That has added to woes from falling commodity prices for most of the region, where manufacturing still takes a distant second place to oil, gas, steel and other raw materials.


Although the latest data brings some signs of optimism about the future, it also reinforces the need for caution.

“The development adds to positive sentiments towards Russian markets and the rouble. However, we see at least two factors that could discount the positive effect of the news,” Unicredit analyst Vladimir Osakovsy said in a note.

“Firstly…the low base effect of exceptionally weak June 2008. Secondly, there are high risks that the recovery in auto production might prove temporary as several auto producers have been downsizing production and closing plants…for 2-3 months.”

Kazakhstan’s trade surplus shrank 78 percent year-on-year in January-May as exports, dominated by oil and metals, collapsed much faster than imports [ID:nLF43242].

In Ukraine, the heaviest hit sector is machine building, down 48 percent in June year-on-year. Construction material production shrank 42.2 percent and metals 39.3 percent.

With oil <URL-E> around a third cheaper than a year ago and steel worth roughly half as much as then [STL/], even if output returns to pre-crisis levels companies will be making much less cash on their produce.

“There is growing evidence that we are probably at the bottom …It’s stabilisation but we are clearly still missing the momentum to say it’s a turnaround,” said Zsolt Papp, chief economist for Eastern Europe at KBC Securities in London.

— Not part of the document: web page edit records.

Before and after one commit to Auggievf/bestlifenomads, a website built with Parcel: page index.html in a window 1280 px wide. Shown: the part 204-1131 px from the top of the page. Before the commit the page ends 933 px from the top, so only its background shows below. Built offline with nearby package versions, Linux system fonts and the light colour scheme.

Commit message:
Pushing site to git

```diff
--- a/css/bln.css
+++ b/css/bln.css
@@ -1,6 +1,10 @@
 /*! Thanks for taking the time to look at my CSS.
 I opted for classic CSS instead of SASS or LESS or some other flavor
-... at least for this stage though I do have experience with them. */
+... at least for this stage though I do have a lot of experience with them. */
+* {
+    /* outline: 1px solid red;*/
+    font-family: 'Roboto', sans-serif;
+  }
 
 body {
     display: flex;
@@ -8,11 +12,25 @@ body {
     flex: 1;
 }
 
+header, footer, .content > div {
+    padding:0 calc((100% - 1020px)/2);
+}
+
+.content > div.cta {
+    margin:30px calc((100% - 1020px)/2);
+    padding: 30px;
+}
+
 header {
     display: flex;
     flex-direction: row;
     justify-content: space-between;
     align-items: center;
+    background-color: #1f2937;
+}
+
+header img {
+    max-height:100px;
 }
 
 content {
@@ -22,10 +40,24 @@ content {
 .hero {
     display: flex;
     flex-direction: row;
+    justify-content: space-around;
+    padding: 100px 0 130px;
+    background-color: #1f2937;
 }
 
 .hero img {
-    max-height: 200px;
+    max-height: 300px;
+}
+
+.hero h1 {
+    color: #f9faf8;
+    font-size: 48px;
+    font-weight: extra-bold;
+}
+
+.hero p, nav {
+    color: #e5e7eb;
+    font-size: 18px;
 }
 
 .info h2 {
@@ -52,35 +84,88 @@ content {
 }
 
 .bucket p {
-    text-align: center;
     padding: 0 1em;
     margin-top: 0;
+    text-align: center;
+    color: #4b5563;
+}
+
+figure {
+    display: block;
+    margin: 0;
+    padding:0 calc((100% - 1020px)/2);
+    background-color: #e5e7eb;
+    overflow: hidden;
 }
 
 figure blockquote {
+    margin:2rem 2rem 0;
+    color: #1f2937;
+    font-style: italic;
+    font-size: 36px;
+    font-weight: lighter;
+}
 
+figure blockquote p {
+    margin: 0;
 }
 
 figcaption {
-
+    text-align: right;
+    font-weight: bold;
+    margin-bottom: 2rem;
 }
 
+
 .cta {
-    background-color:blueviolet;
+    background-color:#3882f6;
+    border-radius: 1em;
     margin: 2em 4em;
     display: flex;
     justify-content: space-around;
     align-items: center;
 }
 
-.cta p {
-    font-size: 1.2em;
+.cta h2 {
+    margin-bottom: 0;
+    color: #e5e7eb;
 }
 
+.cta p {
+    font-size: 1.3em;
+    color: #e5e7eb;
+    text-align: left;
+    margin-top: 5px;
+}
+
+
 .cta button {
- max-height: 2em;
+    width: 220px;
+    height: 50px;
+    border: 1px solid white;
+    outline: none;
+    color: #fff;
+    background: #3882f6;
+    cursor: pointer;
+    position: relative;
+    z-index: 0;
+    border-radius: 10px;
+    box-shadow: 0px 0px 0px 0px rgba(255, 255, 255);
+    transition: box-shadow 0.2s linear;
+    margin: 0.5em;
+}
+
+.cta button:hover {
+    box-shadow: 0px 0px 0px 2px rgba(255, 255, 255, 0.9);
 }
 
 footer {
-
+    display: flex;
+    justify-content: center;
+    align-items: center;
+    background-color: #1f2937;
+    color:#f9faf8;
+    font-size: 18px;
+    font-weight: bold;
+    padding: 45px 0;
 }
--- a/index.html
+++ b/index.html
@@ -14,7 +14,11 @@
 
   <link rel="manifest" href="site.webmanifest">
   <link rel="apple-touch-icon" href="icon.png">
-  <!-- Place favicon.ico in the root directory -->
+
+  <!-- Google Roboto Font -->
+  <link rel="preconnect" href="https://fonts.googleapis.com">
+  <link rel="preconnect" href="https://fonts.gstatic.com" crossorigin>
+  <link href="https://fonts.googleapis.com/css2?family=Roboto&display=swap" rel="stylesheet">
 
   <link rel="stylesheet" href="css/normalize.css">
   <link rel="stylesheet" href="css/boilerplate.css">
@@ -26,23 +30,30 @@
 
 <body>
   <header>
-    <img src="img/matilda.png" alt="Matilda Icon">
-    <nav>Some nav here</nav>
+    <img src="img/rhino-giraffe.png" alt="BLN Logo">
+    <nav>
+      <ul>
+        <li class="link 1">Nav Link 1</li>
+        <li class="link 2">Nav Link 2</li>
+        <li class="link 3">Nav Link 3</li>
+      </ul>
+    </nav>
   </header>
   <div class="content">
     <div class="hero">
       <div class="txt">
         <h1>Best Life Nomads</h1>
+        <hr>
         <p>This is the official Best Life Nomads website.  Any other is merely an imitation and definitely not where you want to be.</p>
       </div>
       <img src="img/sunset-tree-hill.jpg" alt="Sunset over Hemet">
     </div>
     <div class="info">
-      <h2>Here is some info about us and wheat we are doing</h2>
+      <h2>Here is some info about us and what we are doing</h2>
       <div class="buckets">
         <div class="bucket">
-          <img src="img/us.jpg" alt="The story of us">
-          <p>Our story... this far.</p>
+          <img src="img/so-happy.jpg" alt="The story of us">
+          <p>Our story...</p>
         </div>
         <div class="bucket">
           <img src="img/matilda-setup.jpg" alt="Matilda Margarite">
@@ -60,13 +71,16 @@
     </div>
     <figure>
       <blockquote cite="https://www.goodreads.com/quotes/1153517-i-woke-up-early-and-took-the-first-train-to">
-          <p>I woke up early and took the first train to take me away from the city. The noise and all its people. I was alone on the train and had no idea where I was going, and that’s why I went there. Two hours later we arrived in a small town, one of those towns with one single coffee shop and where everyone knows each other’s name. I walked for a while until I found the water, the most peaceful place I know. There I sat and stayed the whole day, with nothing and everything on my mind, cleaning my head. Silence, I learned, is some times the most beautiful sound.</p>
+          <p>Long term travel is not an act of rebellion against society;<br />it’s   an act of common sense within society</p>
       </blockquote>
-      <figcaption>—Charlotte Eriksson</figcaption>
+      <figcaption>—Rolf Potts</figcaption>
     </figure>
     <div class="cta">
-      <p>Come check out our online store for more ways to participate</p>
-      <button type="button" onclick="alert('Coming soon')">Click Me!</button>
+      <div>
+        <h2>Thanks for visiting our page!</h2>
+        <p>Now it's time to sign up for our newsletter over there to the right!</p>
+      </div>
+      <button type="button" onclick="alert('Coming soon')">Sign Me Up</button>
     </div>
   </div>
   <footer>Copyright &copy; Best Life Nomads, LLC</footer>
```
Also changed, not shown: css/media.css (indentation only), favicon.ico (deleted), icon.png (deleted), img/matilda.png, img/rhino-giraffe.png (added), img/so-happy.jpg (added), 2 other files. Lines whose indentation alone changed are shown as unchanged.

“The risk of just stagnating at these levels is quite prominent.”